How do you connect Jewishly while traveling abroad?
I’m writing this very last minute (and late! as you can tell) because I’m postponing my Drop I had planned for this week and will send it out next week instead. I want that topic to be as accurate and thorough as can be.
In lieu of my planned subject, I have a question for you:
How do you retain your Jewishness/Shabbat while traveling?
I just got back from an incredible Eurotrip (Sweden → Finland → Estonia) and had the conundrum one has as a reform but very spiritual and connected Jew: wanting to embrace the essence of Shabbat to some extent and slow down while at the same time discovering and exploring a foreign city as much as I can. I’m an adventurer at heart with no time to waste!
Last Shabbat, I wanted to go to services but wanted to go on a walking tour. I wanted to not use my phone but needed to use my GPS and connect with my group. Yes, I lit Shabbat candles but then immediately went out to the bar (It was Depeche Mode themed. I had to). It’s nice to pause and reflect and sing Jewish songs with fellow Jews, but how do I make that feeling last while abroad?
One way to stay Jewishly connected while traveling is to explore the Jewish history of that city - the old Jewish quarter that probably got destroyed during the Inquisition or Holocaust, the local Jewish museum. Then again… I don’t particularly tour the Jewish history of a city if that’s not what it’s known for. When I was in Stockholm, I heard there was a small Jewish museum, but I instead went to the Vasa Museum (and I’m so glad I did!). I also knew I was in for a very Jewish historical week ahead of me, which you will read about next week.
So I ask: how do you travel Jewishly? Have any good stories?

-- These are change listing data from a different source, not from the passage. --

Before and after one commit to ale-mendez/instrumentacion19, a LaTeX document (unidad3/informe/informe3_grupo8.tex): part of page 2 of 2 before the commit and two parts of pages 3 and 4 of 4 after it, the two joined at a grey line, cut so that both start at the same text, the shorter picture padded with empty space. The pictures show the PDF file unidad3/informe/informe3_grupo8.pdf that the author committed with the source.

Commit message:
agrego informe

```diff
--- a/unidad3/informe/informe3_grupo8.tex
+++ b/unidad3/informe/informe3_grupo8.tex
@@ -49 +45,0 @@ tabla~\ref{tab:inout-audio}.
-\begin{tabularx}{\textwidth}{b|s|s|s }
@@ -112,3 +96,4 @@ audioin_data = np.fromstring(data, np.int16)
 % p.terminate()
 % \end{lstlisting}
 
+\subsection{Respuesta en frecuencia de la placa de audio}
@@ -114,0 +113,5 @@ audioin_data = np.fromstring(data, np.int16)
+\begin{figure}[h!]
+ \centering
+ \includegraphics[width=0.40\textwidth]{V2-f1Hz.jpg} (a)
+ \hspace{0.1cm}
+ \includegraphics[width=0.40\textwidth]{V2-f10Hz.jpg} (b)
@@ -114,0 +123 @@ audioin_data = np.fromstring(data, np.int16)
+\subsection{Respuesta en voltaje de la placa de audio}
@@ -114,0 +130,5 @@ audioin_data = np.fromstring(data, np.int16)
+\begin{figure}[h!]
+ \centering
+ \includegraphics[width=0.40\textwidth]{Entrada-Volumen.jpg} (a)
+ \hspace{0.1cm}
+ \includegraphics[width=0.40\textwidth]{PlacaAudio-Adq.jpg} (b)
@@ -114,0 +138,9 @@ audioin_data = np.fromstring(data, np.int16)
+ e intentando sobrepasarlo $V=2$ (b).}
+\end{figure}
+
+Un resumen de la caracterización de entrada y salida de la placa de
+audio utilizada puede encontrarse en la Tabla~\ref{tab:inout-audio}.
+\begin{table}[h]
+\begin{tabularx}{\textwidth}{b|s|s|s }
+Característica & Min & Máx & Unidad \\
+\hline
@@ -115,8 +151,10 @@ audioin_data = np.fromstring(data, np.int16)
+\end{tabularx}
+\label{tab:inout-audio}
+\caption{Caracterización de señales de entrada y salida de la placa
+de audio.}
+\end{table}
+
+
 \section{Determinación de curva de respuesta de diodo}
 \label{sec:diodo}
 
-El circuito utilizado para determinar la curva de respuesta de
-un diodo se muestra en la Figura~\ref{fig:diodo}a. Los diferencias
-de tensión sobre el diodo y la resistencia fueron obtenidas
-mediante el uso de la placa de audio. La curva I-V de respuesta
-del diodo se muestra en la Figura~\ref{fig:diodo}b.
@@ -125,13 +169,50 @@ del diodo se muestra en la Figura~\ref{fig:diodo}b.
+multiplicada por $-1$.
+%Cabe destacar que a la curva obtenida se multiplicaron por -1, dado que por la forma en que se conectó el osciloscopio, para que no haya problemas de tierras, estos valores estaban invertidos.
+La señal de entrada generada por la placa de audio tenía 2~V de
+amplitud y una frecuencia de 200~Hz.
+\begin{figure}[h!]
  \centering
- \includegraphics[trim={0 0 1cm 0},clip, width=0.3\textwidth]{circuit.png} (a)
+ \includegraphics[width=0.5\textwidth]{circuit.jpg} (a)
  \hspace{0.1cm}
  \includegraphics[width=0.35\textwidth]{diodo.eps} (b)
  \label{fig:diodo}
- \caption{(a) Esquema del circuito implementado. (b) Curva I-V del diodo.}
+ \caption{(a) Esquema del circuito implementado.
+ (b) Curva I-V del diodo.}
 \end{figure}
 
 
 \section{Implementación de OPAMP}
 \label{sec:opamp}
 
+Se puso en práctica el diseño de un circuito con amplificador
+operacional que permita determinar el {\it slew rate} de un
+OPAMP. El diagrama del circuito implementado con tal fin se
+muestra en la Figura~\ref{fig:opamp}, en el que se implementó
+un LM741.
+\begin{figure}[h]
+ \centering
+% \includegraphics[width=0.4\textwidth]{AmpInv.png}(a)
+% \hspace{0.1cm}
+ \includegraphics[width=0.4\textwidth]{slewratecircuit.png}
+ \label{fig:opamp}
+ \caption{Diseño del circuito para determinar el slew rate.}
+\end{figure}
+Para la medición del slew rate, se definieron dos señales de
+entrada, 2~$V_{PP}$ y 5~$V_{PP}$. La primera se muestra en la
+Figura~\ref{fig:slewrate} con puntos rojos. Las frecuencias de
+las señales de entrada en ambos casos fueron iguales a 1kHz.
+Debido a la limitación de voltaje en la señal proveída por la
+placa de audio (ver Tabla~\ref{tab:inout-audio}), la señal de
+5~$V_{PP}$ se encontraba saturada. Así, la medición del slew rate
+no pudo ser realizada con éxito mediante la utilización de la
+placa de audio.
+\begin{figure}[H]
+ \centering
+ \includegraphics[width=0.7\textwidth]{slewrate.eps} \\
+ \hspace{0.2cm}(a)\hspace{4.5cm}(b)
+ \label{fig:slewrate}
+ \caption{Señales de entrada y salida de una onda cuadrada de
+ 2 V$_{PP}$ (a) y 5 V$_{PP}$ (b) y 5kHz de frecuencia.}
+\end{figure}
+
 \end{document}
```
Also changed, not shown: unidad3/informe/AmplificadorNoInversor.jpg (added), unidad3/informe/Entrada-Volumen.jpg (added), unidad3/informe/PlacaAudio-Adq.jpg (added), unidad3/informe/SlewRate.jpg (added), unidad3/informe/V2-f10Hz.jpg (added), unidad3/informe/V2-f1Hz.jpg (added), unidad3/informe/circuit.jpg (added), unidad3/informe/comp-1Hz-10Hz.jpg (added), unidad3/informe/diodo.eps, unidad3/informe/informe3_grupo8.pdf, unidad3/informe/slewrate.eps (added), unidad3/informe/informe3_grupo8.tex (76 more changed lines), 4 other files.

Here is a photo of me from last year in Lisbon when I accidentally stumbled upon the Jewish street in Alfama, one of the four Jewish quarters built in Lisbon, around 1373.

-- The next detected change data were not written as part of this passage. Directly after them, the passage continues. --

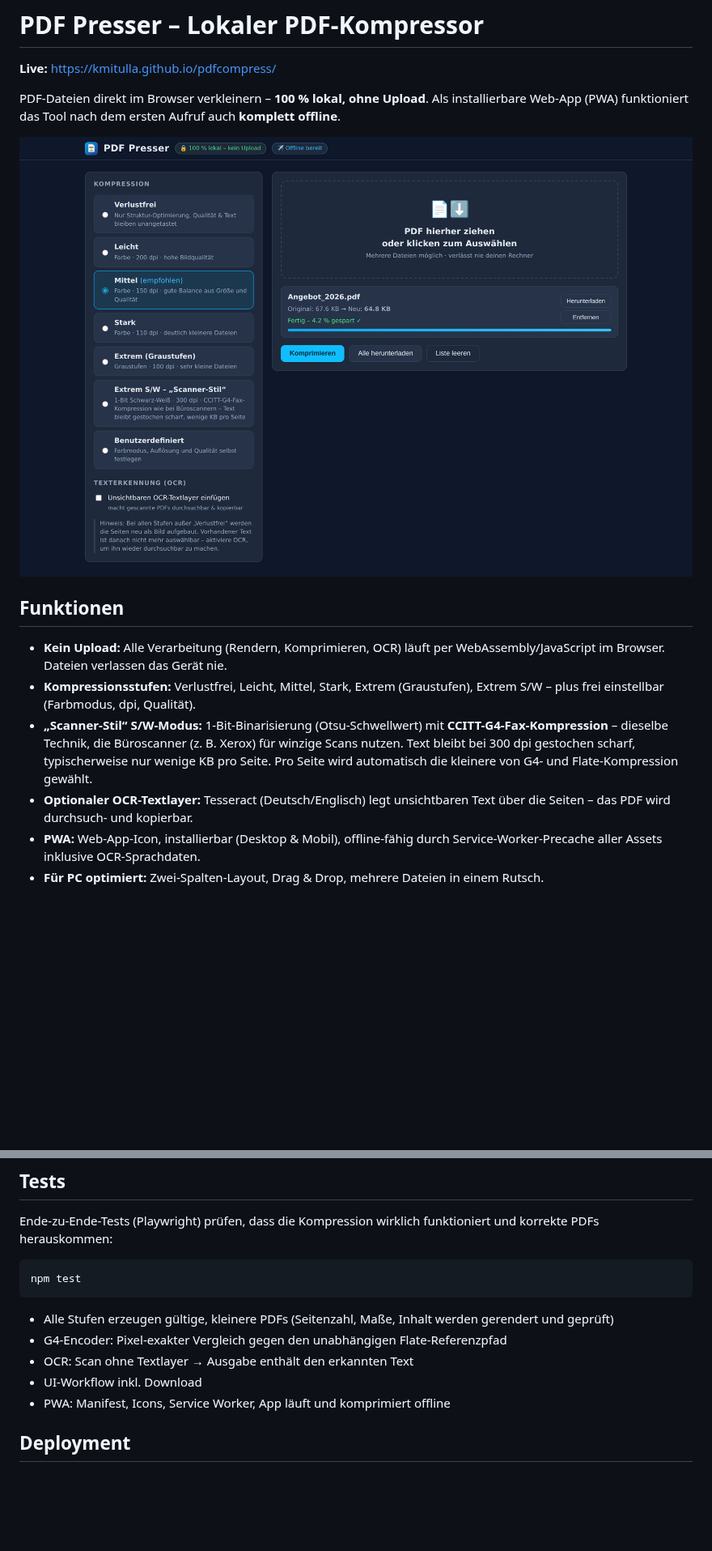
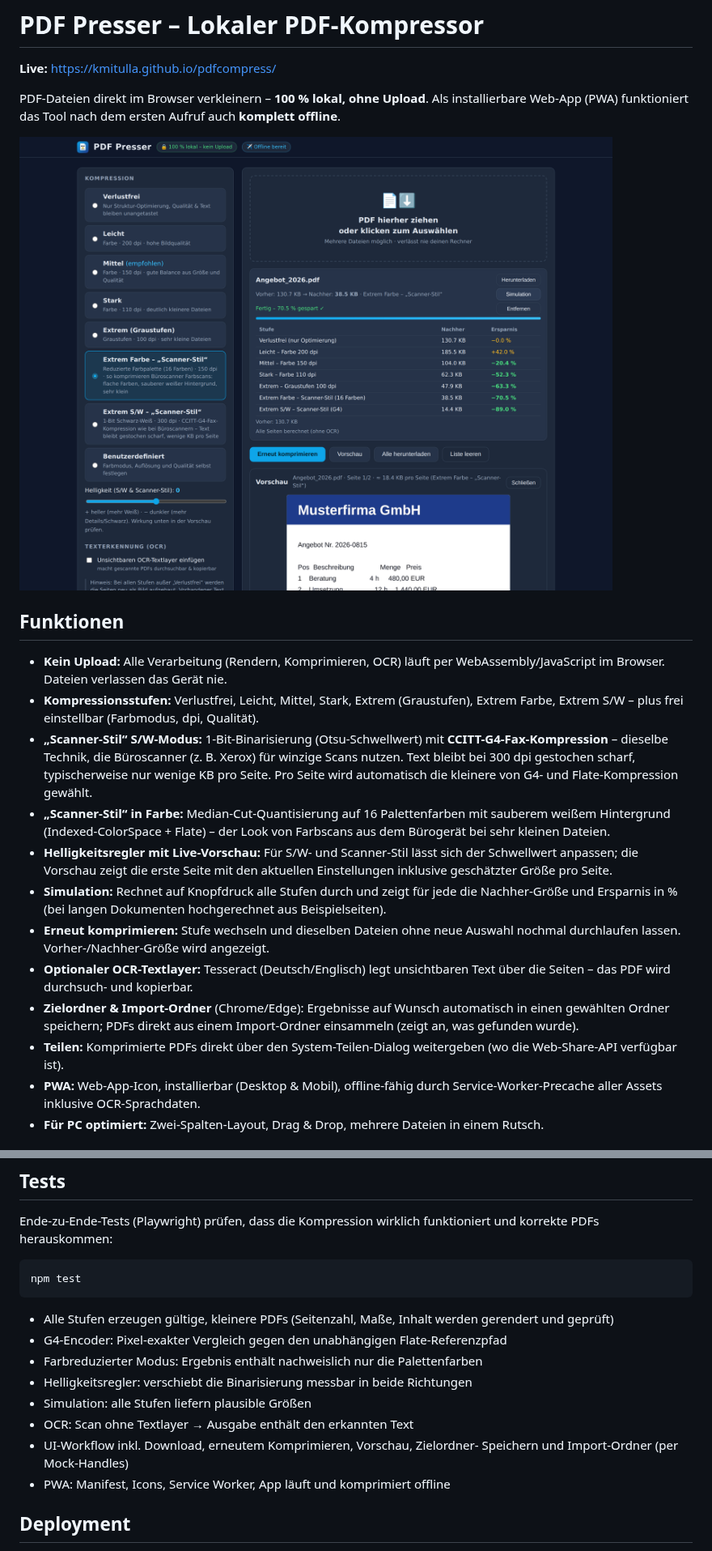
Before and after one commit to kmitulla/pdfcompress, a Markdown page: README.md, 2 parts joined by grey strips. Shown at 81% size. Drawn GitHub-style; pictures changed too: docs/screenshot.png; blank space fills up the shorter version.

```diff
--- a/README.md
+++ b/README.md
@@ -13,14 +13,31 @@ installierbare Web-App (PWA) funktioniert das Tool nach dem ersten Aufruf auch
 - **Kein Upload:** Alle Verarbeitung (Rendern, Komprimieren, OCR) läuft per
   WebAssembly/JavaScript im Browser. Dateien verlassen das Gerät nie.
 - **Kompressionsstufen:** Verlustfrei, Leicht, Mittel, Stark, Extrem
-  (Graustufen), Extrem S/W – plus frei einstellbar (Farbmodus, dpi, Qualität).
+  (Graustufen), Extrem Farbe, Extrem S/W – plus frei einstellbar (Farbmodus,
+  dpi, Qualität).
 - **„Scanner-Stil“ S/W-Modus:** 1-Bit-Binarisierung (Otsu-Schwellwert) mit
   **CCITT-G4-Fax-Kompression** – dieselbe Technik, die Büroscanner (z. B.
   Xerox) für winzige Scans nutzen. Text bleibt bei 300 dpi gestochen scharf,
   typischerweise nur wenige KB pro Seite. Pro Seite wird automatisch die
   kleinere von G4- und Flate-Kompression gewählt.
+- **„Scanner-Stil“ in Farbe:** Median-Cut-Quantisierung auf 16 Palettenfarben
+  mit sauberem weißem Hintergrund (Indexed-ColorSpace + Flate) – der Look von
+  Farbscans aus dem Bürogerät bei sehr kleinen Dateien.
+- **Helligkeitsregler mit Live-Vorschau:** Für S/W- und Scanner-Stil lässt
+  sich der Schwellwert anpassen; die Vorschau zeigt die erste Seite mit den
+  aktuellen Einstellungen inklusive geschätzter Größe pro Seite.
+- **Simulation:** Rechnet auf Knopfdruck alle Stufen durch und zeigt für jede
+  die Nachher-Größe und Ersparnis in % (bei langen Dokumenten hochgerechnet
+  aus Beispielseiten).
+- **Erneut komprimieren:** Stufe wechseln und dieselben Dateien ohne neue
+  Auswahl nochmal durchlaufen lassen. Vorher-/Nachher-Größe wird angezeigt.
 - **Optionaler OCR-Textlayer:** Tesseract (Deutsch/Englisch) legt unsichtbaren
   Text über die Seiten – das PDF wird durchsuch- und kopierbar.
+- **Zielordner & Import-Ordner** (Chrome/Edge): Ergebnisse auf Wunsch
+  automatisch in einen gewählten Ordner speichern; PDFs direkt aus einem
+  Import-Ordner einsammeln (zeigt an, was gefunden wurde).
+- **Teilen:** Komprimierte PDFs direkt über den System-Teilen-Dialog
+  weitergeben (wo die Web-Share-API verfügbar ist).
 - **PWA:** Web-App-Icon, installierbar (Desktop & Mobil), offline-fähig durch
   Service-Worker-Precache aller Assets inklusive OCR-Sprachdaten.
 - **Für PC optimiert:** Zwei-Spalten-Layout, Drag & Drop, mehrere Dateien in
@@ -57,8 +74,12 @@ npm test
 - Alle Stufen erzeugen gültige, kleinere PDFs (Seitenzahl, Maße, Inhalt werden
   gerendert und geprüft)
 - G4-Encoder: Pixel-exakter Vergleich gegen den unabhängigen Flate-Referenzpfad
+- Farbreduzierter Modus: Ergebnis enthält nachweislich nur die Palettenfarben
+- Helligkeitsregler: verschiebt die Binarisierung messbar in beide Richtungen
+- Simulation: alle Stufen liefern plausible Größen
 - OCR: Scan ohne Textlayer → Ausgabe enthält den erkannten Text
-- UI-Workflow inkl. Download
+- UI-Workflow inkl. Download, erneutem Komprimieren, Vorschau, Zielordner-
+  Speichern und Import-Ordner (per Mock-Handles)
 - PWA: Manifest, Icons, Service Worker, App läuft und komprimiert offline
 
 ## Deployment
```
Also changed, not shown: 6 other files.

Shabbat Shalom. May you find connection and rest this Shabbos.